*Task directions:* Without including any images, set down the records below exactly.

*Material for this exercise:*
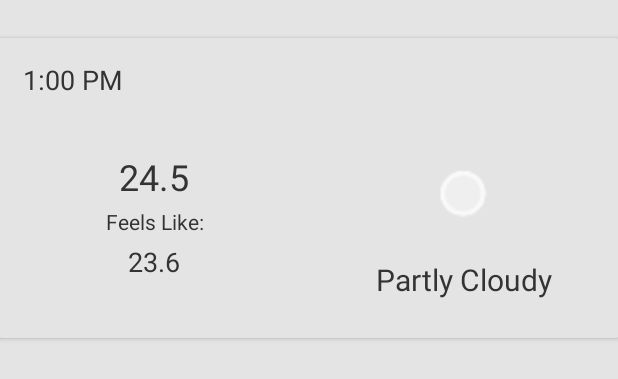
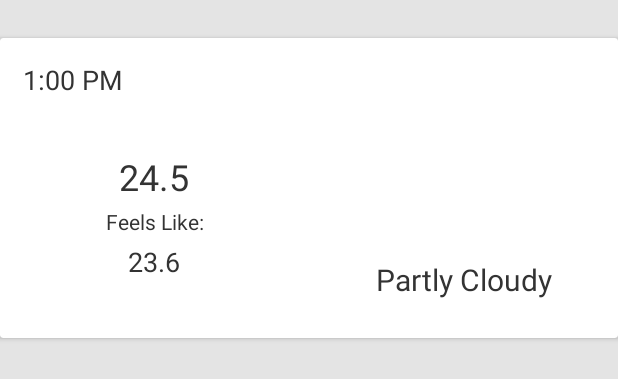
Before and after one commit to raicovx/StormCast, an Android app: the layout hourly_list_item.xml on its own in the app's theme, with its tools: preview values and no code run, on a phone screen of 412 x 824 dp. Shown: the top 379 px of the screen. Run offline under Robolectric (Android 15) with nearby library versions, the light colour scheme and no system bars.

Commit message:
Recycler View implemented w/ (finally working) colour cards

```diff
--- a/app/src/main/java/com/jamesc/stormcast/Weather/Hour.java
+++ b/app/src/main/java/com/jamesc/stormcast/Weather/Hour.java
@@ -81,6 +81,7 @@ public class Hour implements Parcelable {
 
         public void setIcon(String icon) {
             mIcon = icon;
+
         }
 
         public int getIconId() {
--- a/app/src/main/res/drawable/clear_night_icon.xml
+++ b/app/src/main/res/drawable/clear_night_icon.xml
@@ -1,5 +1,5 @@
 <vector android:height="24dp" android:viewportHeight="128.0"
     android:viewportWidth="128.0" android:width="24dp" xmlns:android="http://schemas.android.com/apk/res/android">
-    <path android:fillColor="#FF000000" android:pathData="M55.8,26.7"/>
-    <path android:fillColor="#FF000000" android:pathData="M52.4,64c0,-21.8 15.1,-40.1 35.4,-44.9c-5.1,-1.8 -10.6,-2.9 -16.3,-2.9c-26.4,0 -47.8,21.4 -47.8,47.8c0,26.4 21.4,47.8 47.8,47.8c5.7,0 11.2,-1 16.3,-2.9C67.5,104.1 52.4,85.8 52.4,64z"/>
+    <path android:fillColor="#e4e4e4" android:pathData="M55.8,26.7"/>
+    <path android:fillColor="#e4e4e4" android:pathData="M52.4,64c0,-21.8 15.1,-40.1 35.4,-44.9c-5.1,-1.8 -10.6,-2.9 -16.3,-2.9c-26.4,0 -47.8,21.4 -47.8,47.8c0,26.4 21.4,47.8 47.8,47.8c5.7,0 11.2,-1 16.3,-2.9C67.5,104.1 52.4,85.8 52.4,64z"/>
 </vector>
--- a/app/src/main/res/layout/hourly_list_item.xml
+++ b/app/src/main/res/layout/hourly_list_item.xml
@@ -6,17 +6,23 @@
     android:layout_width="match_parent"
     android:layout_height="200dp"
     android:layout_marginTop="25dp"
-    android:layout_marginBottom="15dp">
+    android:layout_marginBottom="15dp"
+    card_view:cardBackgroundColor="#000000"
+    xmlns:app="http://schemas.android.com/apk/res-auto"
+    xmlns:card_view="http://schemas.android.com/tools">
 <LinearLayout
+    android:id="@+id/hourly_weather_card_layout"
     android:layout_width="match_parent"
     android:layout_height="wrap_content"
-    android:orientation="vertical">
+    android:orientation="vertical"
+    android:background="#00000000">
     <LinearLayout
         android:id="@+id/hourly_time_date_bar"
         android:layout_width="match_parent"
         android:layout_height="wrap_content"
         android:minHeight="48dp"
         android:orientation="horizontal"
+        android:background="#00000000"
         >
         <TextView android:id="@+id/hourly_time_text_view"
                   android:layout_width="match_parent"
@@ -25,14 +31,17 @@
                   android:text="1:00 PM"
                   android:padding="15dp"
                   android:textSize="18sp"
-                  android:typeface="sans"/>
+                  android:typeface="sans"
+                  android:background="#00000000"/>
     </LinearLayout>
     <LinearLayout
+        android:background="#00000000"
     android:orientation="horizontal"
     android:layout_width="match_parent" android:layout_height="match_parent"
     android:minHeight="150dp">
 
     <LinearLayout
+        android:background="#00000000"
         android:layout_width="match_parent"
         android:layout_height="match_parent"
         android:orientation="vertical"
@@ -40,6 +49,7 @@
         android:paddingTop="15dp"
         android:layout_gravity="center_vertical">
         <LinearLayout
+            android:background="#00000000"
             android:layout_width="match_parent"
             android:layout_height="wrap_content"
             android:orientation="horizontal"
@@ -47,6 +57,7 @@
             android:gravity="center_horizontal">
         <TextView android:id="@+id/hourly_temperature_text_view"
                   android:textColor="@color/secondary_text_color"
+                  android:background="#00000000"
                   android:layout_width="wrap_content"
                   android:layout_height="wrap_content"
                   android:textSize="24dp"
@@ -58,7 +69,8 @@
                   android:layout_width="wrap_content"
                   android:layout_height="wrap_content"
                   android:textSize="18sp"
-                  android:layout_gravity="bottom"/>
+                  android:layout_gravity="bottom"
+                  android:background="#00000000"/>
         </LinearLayout>
         <TextView
             android:layout_width="match_parent"
@@ -68,8 +80,10 @@
             android:id="@+id/feels_like_text_view"
             android:textColor="@color/secondary_text_color"
             android:gravity="center"
-            android:layout_weight="1"/>
+            android:layout_weight="1"
+            android:background="#00000000"/>
         <LinearLayout
+            android:background="#00000000"
             android:layout_width="match_parent"
             android:layout_height="wrap_content"
             android:orientation="horizontal"
@@ -84,14 +98,17 @@
                   android:gravity="center"
                   android:layout_marginBottom="24dp"
                   android:paddingBottom="5dp"
+                  android:background="#00000000"
                   />
             <TextView android:id="@+id/degrees_text_view_two"
                       android:layout_width="wrap_content"
                       android:layout_height="wrap_content"
-                      android:textSize="18sp"/>
+                      android:textSize="18sp"
+                      android:background="#00000000"/>
             </LinearLayout>
         </LinearLayout>
         <LinearLayout
+            android:background="#00000000"
             android:layout_width="match_parent"
             android:layout_height="match_parent"
             android:orientation="vertical"
@@ -104,7 +121,8 @@
                        android:layout_gravity="center"
                        android:layout_marginTop="15dp"
                        android:layout_weight="1"
-                android:elevation="6dp"/>
+                android:elevation="6dp"
+                />
 
             <TextView android:id="@+id/hourly_summary_text_view"
                       android:layout_width="match_parent"
@@ -116,7 +134,8 @@
                       android:gravity="center"
                       android:layout_marginBottom="15dp"
                       android:layout_marginLeft="15dp"
-                      android:layout_marginRight="15dp"/>
+                      android:layout_marginRight="15dp"
+                      android:background="#00000000"/>
         </LinearLayout>
     </LinearLayout>
 
--- a/app/src/main/res/layout/hourly_weather_content.xml
+++ b/app/src/main/res/layout/hourly_weather_content.xml
@@ -6,15 +6,12 @@
                 android:paddingLeft="8dp"
                 android:paddingRight="8dp"
                 android:layout_marginTop="?android:actionBarSize"
-                android:theme="@style/General"
                 android:id="@+id/hourly_weather_activity"
                 tools:context=".UI.HourlyWeather"
                 tools:showIn="@layout/hourly_weather_activity_layout">
 <android.support.v7.widget.RecyclerView android:id="@+id/hourly_recycler_view"
                 android:layout_width="match_parent"
-              android:layout_height="match_parent"
-              android:dividerHeight="15dp"
-              android:divider="@color/background_color"/>
+              android:layout_height="match_parent"/>
 
     <ProgressBar
         android:layout_width="wrap_content"
```
Also changed, not shown: app/src/main/java/com/jamesc/stormcast/UI/HourlyItemsRecyclerViewAdapter.java (+51 -14 lines), app/src/main/java/com/jamesc/stormcast/UI/HourlyWeather.java (+5 -3 lines), 41 other files.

*Response box:*
Before and after one commit to raicovx/StormCast, an Android app: the layout hourly_list_item.xml on its own in the app's theme, with its tools: preview values and no code run, on a phone screen of 412 x 824 dp. Shown: the top 379 px of the screen. Run offline under Robolectric (Android 15) with nearby library versions, the light colour scheme and no system bars.

Commit message:
Recycler View implemented w/ (finally working) colour cards

```diff
--- a/app/src/main/java/com/jamesc/stormcast/Weather/Hour.java
+++ b/app/src/main/java/com/jamesc/stormcast/Weather/Hour.java
@@ -81,6 +81,7 @@ public class Hour implements Parcelable {
 
         public void setIcon(String icon) {
             mIcon = icon;
+
         }
 
         public int getIconId() {
--- a/app/src/main/res/drawable/clear_night_icon.xml
+++ b/app/src/main/res/drawable/clear_night_icon.xml
@@ -1,5 +1,5 @@
 <vector android:height="24dp" android:viewportHeight="128.0"
     android:viewportWidth="128.0" android:width="24dp" xmlns:android="http://schemas.android.com/apk/res/android">
-    <path android:fillColor="#FF000000" android:pathData="M55.8,26.7"/>
-    <path android:fillColor="#FF000000" android:pathData="M52.4,64c0,-21.8 15.1,-40.1 35.4,-44.9c-5.1,-1.8 -10.6,-2.9 -16.3,-2.9c-26.4,0 -47.8,21.4 -47.8,47.8c0,26.4 21.4,47.8 47.8,47.8c5.7,0 11.2,-1 16.3,-2.9C67.5,104.1 52.4,85.8 52.4,64z"/>
+    <path android:fillColor="#e4e4e4" android:pathData="M55.8,26.7"/>
+    <path android:fillColor="#e4e4e4" android:pathData="M52.4,64c0,-21.8 15.1,-40.1 35.4,-44.9c-5.1,-1.8 -10.6,-2.9 -16.3,-2.9c-26.4,0 -47.8,21.4 -47.8,47.8c0,26.4 21.4,47.8 47.8,47.8c5.7,0 11.2,-1 16.3,-2.9C67.5,104.1 52.4,85.8 52.4,64z"/>
 </vector>
--- a/app/src/main/res/layout/hourly_list_item.xml
+++ b/app/src/main/res/layout/hourly_list_item.xml
@@ -6,17 +6,23 @@
     android:layout_width="match_parent"
     android:layout_height="200dp"
     android:layout_marginTop="25dp"
-    android:layout_marginBottom="15dp">
+    android:layout_marginBottom="15dp"
+    card_view:cardBackgroundColor="#000000"
+    xmlns:app="http://schemas.android.com/apk/res-auto"
+    xmlns:card_view="http://schemas.android.com/tools">
 <LinearLayout
+    android:id="@+id/hourly_weather_card_layout"
     android:layout_width="match_parent"
     android:layout_height="wrap_content"
-    android:orientation="vertical">
+    android:orientation="vertical"
+    android:background="#00000000">
     <LinearLayout
         android:id="@+id/hourly_time_date_bar"
         android:layout_width="match_parent"
         android:layout_height="wrap_content"
         android:minHeight="48dp"
         android:orientation="horizontal"
+        android:background="#00000000"
         >
         <TextView android:id="@+id/hourly_time_text_view"
                   android:layout_width="match_parent"
@@ -25,14 +31,17 @@
                   android:text="1:00 PM"
                   android:padding="15dp"
                   android:textSize="18sp"
-                  android:typeface="sans"/>
+                  android:typeface="sans"
+                  android:background="#00000000"/>
     </LinearLayout>
     <LinearLayout
+        android:background="#00000000"
     android:orientation="horizontal"
     android:layout_width="match_parent" android:layout_height="match_parent"
     android:minHeight="150dp">
 
     <LinearLayout
+        android:background="#00000000"
         android:layout_width="match_parent"
         android:layout_height="match_parent"
         android:orientation="vertical"
@@ -40,6 +49,7 @@
         android:paddingTop="15dp"
         android:layout_gravity="center_vertical">
         <LinearLayout
+            android:background="#00000000"
             android:layout_width="match_parent"
             android:layout_height="wrap_content"
             android:orientation="horizontal"
@@ -47,6 +57,7 @@
             android:gravity="center_horizontal">
         <TextView android:id="@+id/hourly_temperature_text_view"
                   android:textColor="@color/secondary_text_color"
+                  android:background="#00000000"
                   android:layout_width="wrap_content"
                   android:layout_height="wrap_content"
                   android:textSize="24dp"
@@ -58,7 +69,8 @@
                   android:layout_width="wrap_content"
                   android:layout_height="wrap_content"
                   android:textSize="18sp"
-                  android:layout_gravity="bottom"/>
+                  android:layout_gravity="bottom"
+                  android:background="#00000000"/>
         </LinearLayout>
         <TextView
             android:layout_width="match_parent"
@@ -68,8 +80,10 @@
             android:id="@+id/feels_like_text_view"
             android:textColor="@color/secondary_text_color"
             android:gravity="center"
-            android:layout_weight="1"/>
+            android:layout_weight="1"
+            android:background="#00000000"/>
         <LinearLayout
+            android:background="#00000000"
             android:layout_width="match_parent"
             android:layout_height="wrap_content"
             android:orientation="horizontal"
@@ -84,14 +98,17 @@
                   android:gravity="center"
                   android:layout_marginBottom="24dp"
                   android:paddingBottom="5dp"
+                  android:background="#00000000"
                   />
             <TextView android:id="@+id/degrees_text_view_two"
                       android:layout_width="wrap_content"
                       android:layout_height="wrap_content"
-                      android:textSize="18sp"/>
+                      android:textSize="18sp"
+                      android:background="#00000000"/>
             </LinearLayout>
         </LinearLayout>
         <LinearLayout
+            android:background="#00000000"
             android:layout_width="match_parent"
             android:layout_height="match_parent"
             android:orientation="vertical"
@@ -104,7 +121,8 @@
                        android:layout_gravity="center"
                        android:layout_marginTop="15dp"
                        android:layout_weight="1"
-                android:elevation="6dp"/>
+                android:elevation="6dp"
+                />
 
             <TextView android:id="@+id/hourly_summary_text_view"
                       android:layout_width="match_parent"
@@ -116,7 +134,8 @@
                       android:gravity="center"
                       android:layout_marginBottom="15dp"
                       android:layout_marginLeft="15dp"
-                      android:layout_marginRight="15dp"/>
+                      android:layout_marginRight="15dp"
+                      android:background="#00000000"/>
         </LinearLayout>
     </LinearLayout>
 
--- a/app/src/main/res/layout/hourly_weather_content.xml
+++ b/app/src/main/res/layout/hourly_weather_content.xml
@@ -6,15 +6,12 @@
                 android:paddingLeft="8dp"
                 android:paddingRight="8dp"
                 android:layout_marginTop="?android:actionBarSize"
-                android:theme="@style/General"
                 android:id="@+id/hourly_weather_activity"
                 tools:context=".UI.HourlyWeather"
                 tools:showIn="@layout/hourly_weather_activity_layout">
 <android.support.v7.widget.RecyclerView android:id="@+id/hourly_recycler_view"
                 android:layout_width="match_parent"
-              android:layout_height="match_parent"
-              android:dividerHeight="15dp"
-              android:divider="@color/background_color"/>
+              android:layout_height="match_parent"/>
 
     <ProgressBar
         android:layout_width="wrap_content"
```
Also changed, not shown: app/src/main/java/com/jamesc/stormcast/UI/HourlyItemsRecyclerViewAdapter.java (+51 -14 lines), app/src/main/java/com/jamesc/stormcast/UI/HourlyWeather.java (+5 -3 lines), 41 other files.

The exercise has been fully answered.